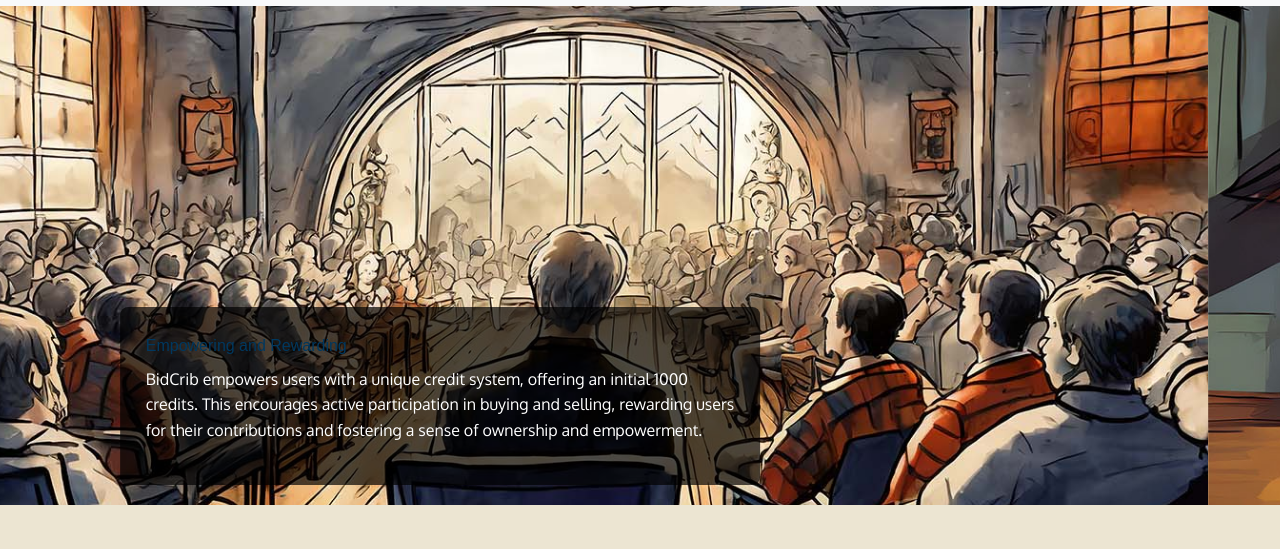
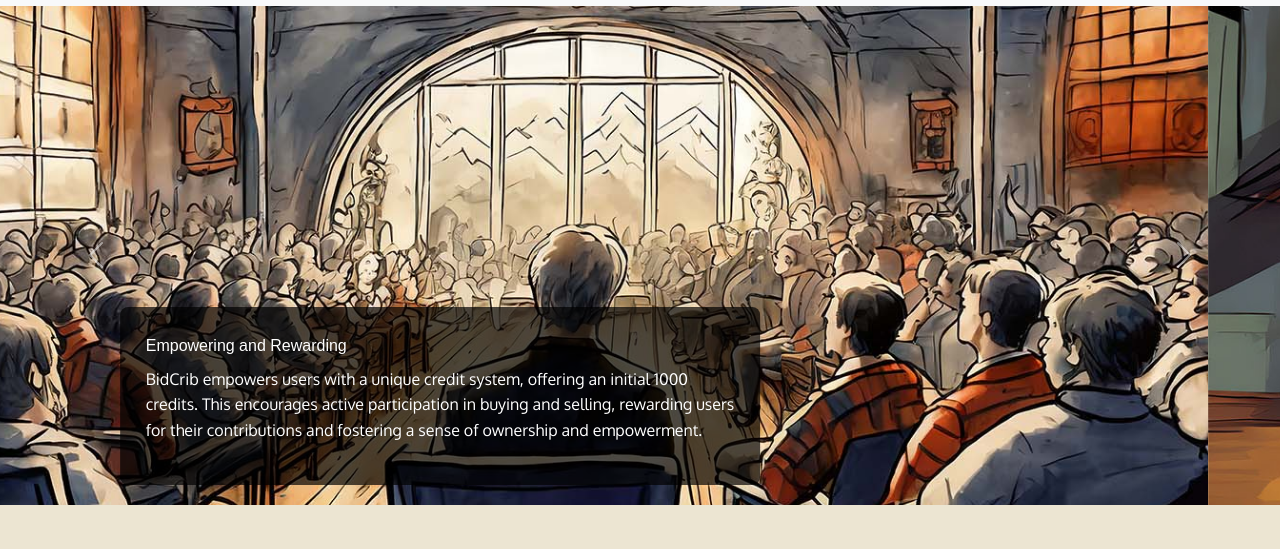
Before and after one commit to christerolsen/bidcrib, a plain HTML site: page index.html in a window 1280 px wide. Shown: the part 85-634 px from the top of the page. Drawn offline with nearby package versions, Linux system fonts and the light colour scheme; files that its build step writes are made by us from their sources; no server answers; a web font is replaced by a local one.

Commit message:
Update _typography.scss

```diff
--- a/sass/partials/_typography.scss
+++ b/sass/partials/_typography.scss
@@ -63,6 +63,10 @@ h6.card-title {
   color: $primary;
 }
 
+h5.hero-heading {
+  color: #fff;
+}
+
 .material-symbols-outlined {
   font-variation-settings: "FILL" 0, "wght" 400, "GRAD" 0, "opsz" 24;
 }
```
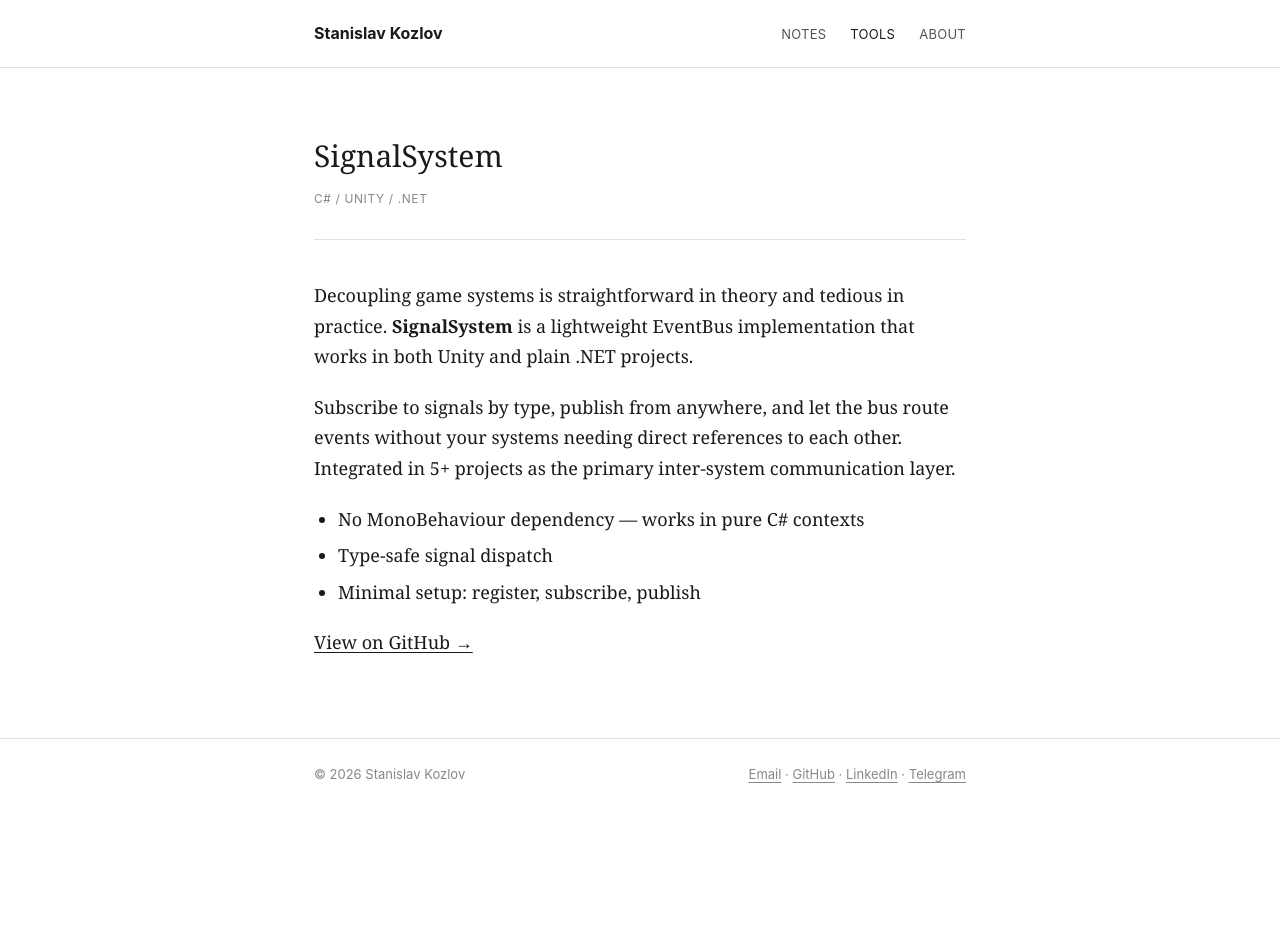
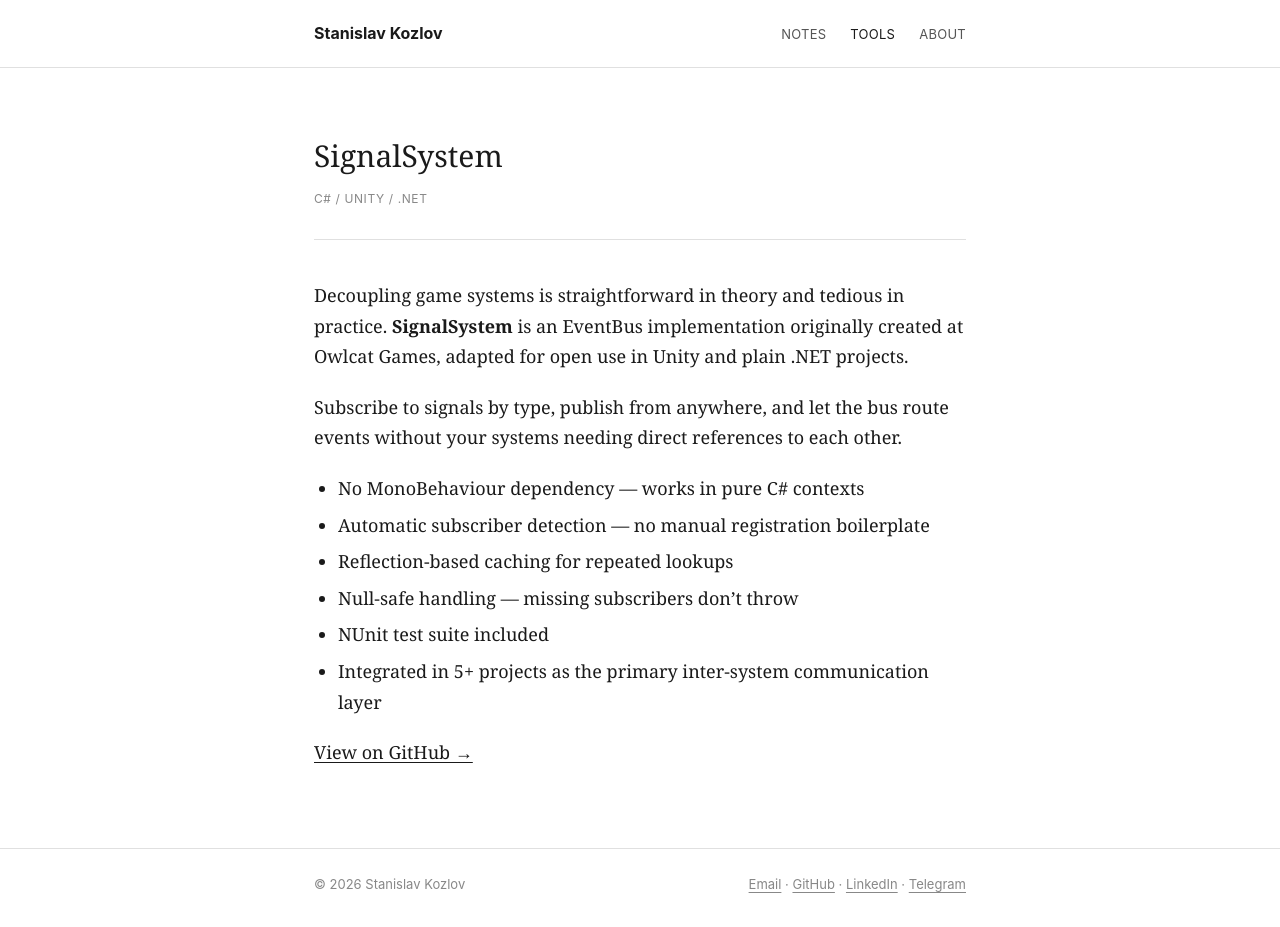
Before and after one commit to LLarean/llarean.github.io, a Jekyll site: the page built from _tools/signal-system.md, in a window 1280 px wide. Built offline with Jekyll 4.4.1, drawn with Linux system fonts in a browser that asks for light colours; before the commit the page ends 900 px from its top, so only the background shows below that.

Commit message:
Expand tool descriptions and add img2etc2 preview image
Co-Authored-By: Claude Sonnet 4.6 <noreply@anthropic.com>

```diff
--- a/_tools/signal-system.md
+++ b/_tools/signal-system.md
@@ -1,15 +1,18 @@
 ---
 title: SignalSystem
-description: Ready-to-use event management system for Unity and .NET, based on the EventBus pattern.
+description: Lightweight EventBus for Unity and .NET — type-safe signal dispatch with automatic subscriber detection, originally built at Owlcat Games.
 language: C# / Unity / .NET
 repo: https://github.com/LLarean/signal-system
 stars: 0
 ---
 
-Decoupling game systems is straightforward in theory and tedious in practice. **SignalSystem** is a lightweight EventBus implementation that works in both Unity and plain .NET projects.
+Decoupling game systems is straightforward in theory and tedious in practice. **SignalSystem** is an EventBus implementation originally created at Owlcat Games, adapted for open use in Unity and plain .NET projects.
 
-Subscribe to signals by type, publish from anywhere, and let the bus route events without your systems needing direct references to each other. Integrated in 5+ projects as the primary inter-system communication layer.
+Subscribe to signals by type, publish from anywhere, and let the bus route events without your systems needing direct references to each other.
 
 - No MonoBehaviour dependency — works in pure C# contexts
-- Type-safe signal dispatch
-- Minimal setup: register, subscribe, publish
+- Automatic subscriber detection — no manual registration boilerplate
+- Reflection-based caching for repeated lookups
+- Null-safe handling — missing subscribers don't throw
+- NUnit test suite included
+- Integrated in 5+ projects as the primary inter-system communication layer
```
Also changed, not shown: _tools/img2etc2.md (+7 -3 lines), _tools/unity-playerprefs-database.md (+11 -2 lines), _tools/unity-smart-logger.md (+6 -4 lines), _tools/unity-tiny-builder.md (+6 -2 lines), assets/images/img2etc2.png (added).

=-=-=

WHAT NEEDS TO BE DONE »
Every record should come back exactly as it is, though none of the pictures should.

SOLUTION FOR THIS EXERCISE »
Before and after one commit to christerolsen/bidcrib, a plain HTML site: page index.html in a window 1280 px wide. Shown: the part 85-634 px from the top of the page. Drawn offline with nearby package versions, Linux system fonts and the light colour scheme; files that its build step writes are made by us from their sources; no server answers; a web font is replaced by a local one.

Commit message:
Update _typography.scss

```diff
--- a/sass/partials/_typography.scss
+++ b/sass/partials/_typography.scss
@@ -63,6 +63,10 @@ h6.card-title {
   color: $primary;
 }
 
+h5.hero-heading {
+  color: #fff;
+}
+
 .material-symbols-outlined {
   font-variation-settings: "FILL" 0, "wght" 400, "GRAD" 0, "opsz" 24;
 }
```
Before and after one commit to LLarean/llarean.github.io, a Jekyll site: the page built from _tools/signal-system.md, in a window 1280 px wide. Built offline with Jekyll 4.4.1, drawn with Linux system fonts in a browser that asks for light colours; before the commit the page ends 900 px from its top, so only the background shows below that.

Commit message:
Expand tool descriptions and add img2etc2 preview image
Co-Authored-By: Claude Sonnet 4.6 <noreply@anthropic.com>

```diff
--- a/_tools/signal-system.md
+++ b/_tools/signal-system.md
@@ -1,15 +1,18 @@
 ---
 title: SignalSystem
-description: Ready-to-use event management system for Unity and .NET, based on the EventBus pattern.
+description: Lightweight EventBus for Unity and .NET — type-safe signal dispatch with automatic subscriber detection, originally built at Owlcat Games.
 language: C# / Unity / .NET
 repo: https://github.com/LLarean/signal-system
 stars: 0
 ---
 
-Decoupling game systems is straightforward in theory and tedious in practice. **SignalSystem** is a lightweight EventBus implementation that works in both Unity and plain .NET projects.
+Decoupling game systems is straightforward in theory and tedious in practice. **SignalSystem** is an EventBus implementation originally created at Owlcat Games, adapted for open use in Unity and plain .NET projects.
 
-Subscribe to signals by type, publish from anywhere, and let the bus route events without your systems needing direct references to each other. Integrated in 5+ projects as the primary inter-system communication layer.
+Subscribe to signals by type, publish from anywhere, and let the bus route events without your systems needing direct references to each other.
 
 - No MonoBehaviour dependency — works in pure C# contexts
-- Type-safe signal dispatch
-- Minimal setup: register, subscribe, publish
+- Automatic subscriber detection — no manual registration boilerplate
+- Reflection-based caching for repeated lookups
+- Null-safe handling — missing subscribers don't throw
+- NUnit test suite included
+- Integrated in 5+ projects as the primary inter-system communication layer
```
Also changed, not shown: _tools/img2etc2.md (+7 -3 lines), _tools/unity-playerprefs-database.md (+11 -2 lines), _tools/unity-smart-logger.md (+6 -4 lines), _tools/unity-tiny-builder.md (+6 -2 lines), assets/images/img2etc2.png (added).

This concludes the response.